HOUSTON (Reuters) - A member of Chevron Corp’s (CVX.N) board of directors sent a tweet on Wednesday that questioned the future of the oil industry given the rise of renewable energy technologies.
“If #oil energy consumption is declining and #renewableenergy consumption is on the #rise, what does that mean for the future of the oil industry?” Dambisa Moyo, an economist and author who joined the oil company’s board in 2016, wrote on Twitter on Wednesday morning.
The tweet, deleted less than five hours after it was posted, was accompanied by two graphics produced by the financial television network CNBC. One showed oil consumption slipping from 2005 through 2015 and the other showed renewable energy consumption rising across the same period.
Chevron, Exxon Mobil Corp (XOM.N) and other oil producers have come under increasing pressure to invest less in oil projects and more in solar, wind and other renewable energy technologies.
An active presence on Twitter with 189,000 followers, Moyo added several hashtags to her post that have been associated in the past with activists pushing for greater adoption of renewables by oil producers, including “#environment,” “#getsmarter” and “#happywarrior.”
Moyo could not be reached for additional comment.
Chevron said the tweet showed the diversity of thought amongst its leadership. “This simply demonstrates that Chevron’s board takes into account multiple points of view on the important topic of the future of energy,” Chevron spokesman Kent Robertson said in an emailed statement.
John Watson, who retired as Chevron’s chairman and chief executive earlier this month, told Reuters last fall that he did not see demand for oil peaking in the foreseeable future.
The view is widely shared in the oil industry and leaders of the world’s biggest oil companies are not buying the argument that their traditional business faces any imminent threat from climate change policies or renewable technologies.
Chevron reported a quarterly profit earlier this month that fell far short of Wall Street’s expectations, denting its stock price.

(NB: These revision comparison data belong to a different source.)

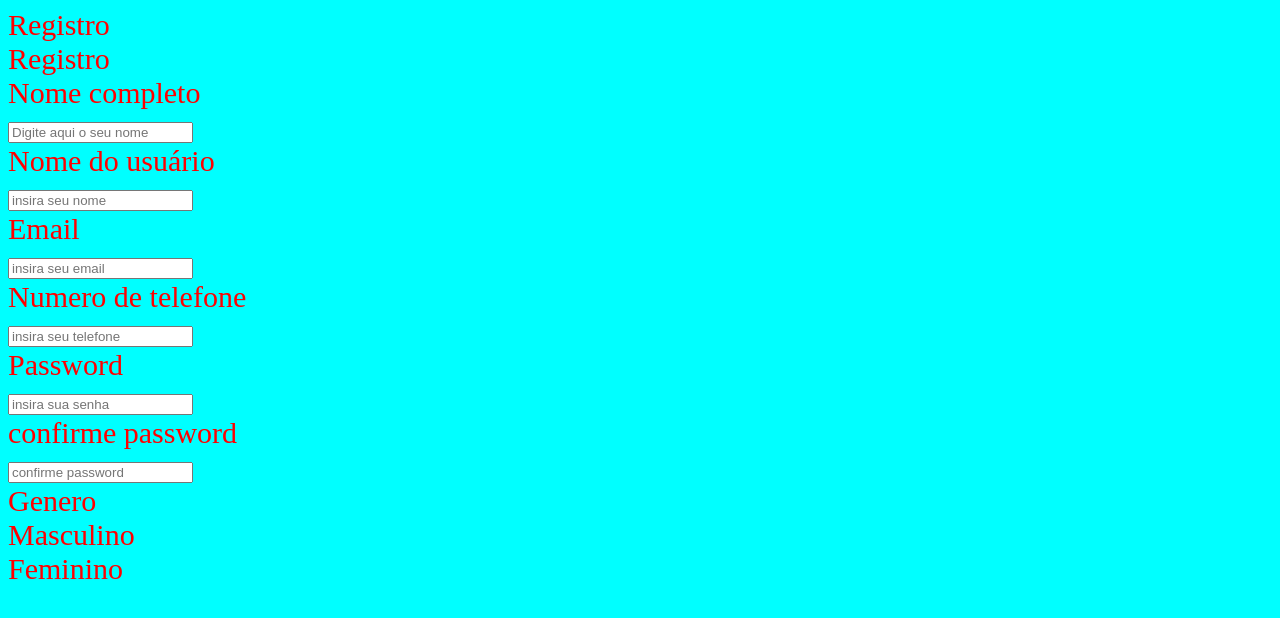
Repository: Vilmar-Freire/ESTUDOS-01-vilmar
Page: workspaces/prof-matheus battisti/matheus.html
The author's editor kept a copy of each file at every save. The page is drawn from the files as they stood at one save, then again after the next save.
The browser window is 1280 px wide. The pictures show the whole page.

Above is the page before, as saved 2026-09-02 15:28:46.

### workspaces/prof-matheus battisti/matheus.html
<!DOCTYPE html>
<html lang="pt-BR">
<head>
    <meta charset="UTF-8">
    <meta name="keywords" content="Programacao, html, css, JavaScript">
    <meta name="Language" content="pt-BR">
    <meta name="Description" content="Formulario">
    <meta name="author" content="Vilmar Freire">
    <meta name="viewport" content="width=device-width, initial-scale=1.0">
    <link rel="stylesheet" href="./matheus.css">
    <title>Formulário</title>
</head>
<body>
  <div class="container">
    <div class="title">Registro</div>
    <form action="#"></form>
    </div>

    <div class="title"


<hr size="6" color="black">


  <div class="container">
    <div class="title">Registro</div>
    <form action="#">

      <div class="user-details">
        <div class="input-box">
          <span class="details">Nome completo</span>
          <input type="text" placeholder="Digite aqui o seu nome" required>
        </div>
      </div>

      <div class="input-box">
        <span class="details">Nome do usuário</span>
        <input type="text" placeholder="insira seu nome" required>
      </div>

      <div class="input-box">
        <span class="details">Email</span>
        <input type="text" placeholder="insira seu email" required>
      </div>
      </div>

      <div class="input-box">
        <span class="details">Numero de telefone</span>
        <input type="text" placeholder="insira seu telefone" required>
      </div>

      <div class="input-box">
        <span class="details">Password</span>
        <input type="text" placeholder="insira sua senha" required>
      </div>

      <div class="input-box">
        <span class=details">confirme password</span>
        <input type="text"placeholder="confirme password" required>
      </div>

      <div class="gender-details">
        <span class="gender-title">Genero</span>
        <div class="category">
          <label for="">
            <span class="masculino"></span>
            <span class="gender">Masculino</span>
          </label>

          <label for="">
            <span class="feminino"></span>
            <span class="gender">Feminino</span>
          </label>
        </div>
      </div>
    </form>
  </div>
</body>
</html>

### workspaces/prof-matheus battisti/matheus.css
body{
    background-color: aqua;
}

span{
    display: block;

}

.title{
    color: red;
    font-size: 30px;
    text-align: left;
}

After the next save:
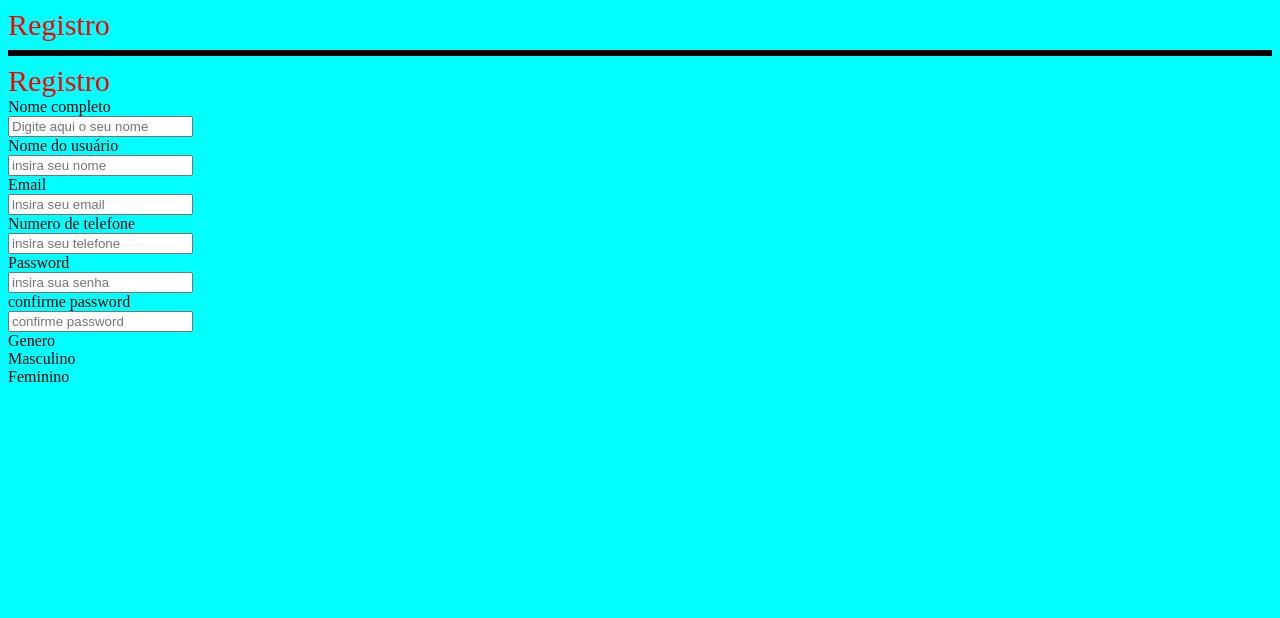
Saved 10 s later.
--- a/workspaces/prof-matheus battisti/matheus.html
+++ b/workspaces/prof-matheus battisti/matheus.html
@@ -16,7 +16,7 @@
     <form action="#"></form>
     </div>
 
-    <div class="title"
+    <div class="title"></div>
 
 
 <hr size="6" color="black">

The International Energy Agency said earlier this month it expects global oil demand to rise 1.4 million barrels per day this year.
Reporting by Ernest Scheyder; Editing by Jonathan Oatis and Tom Brown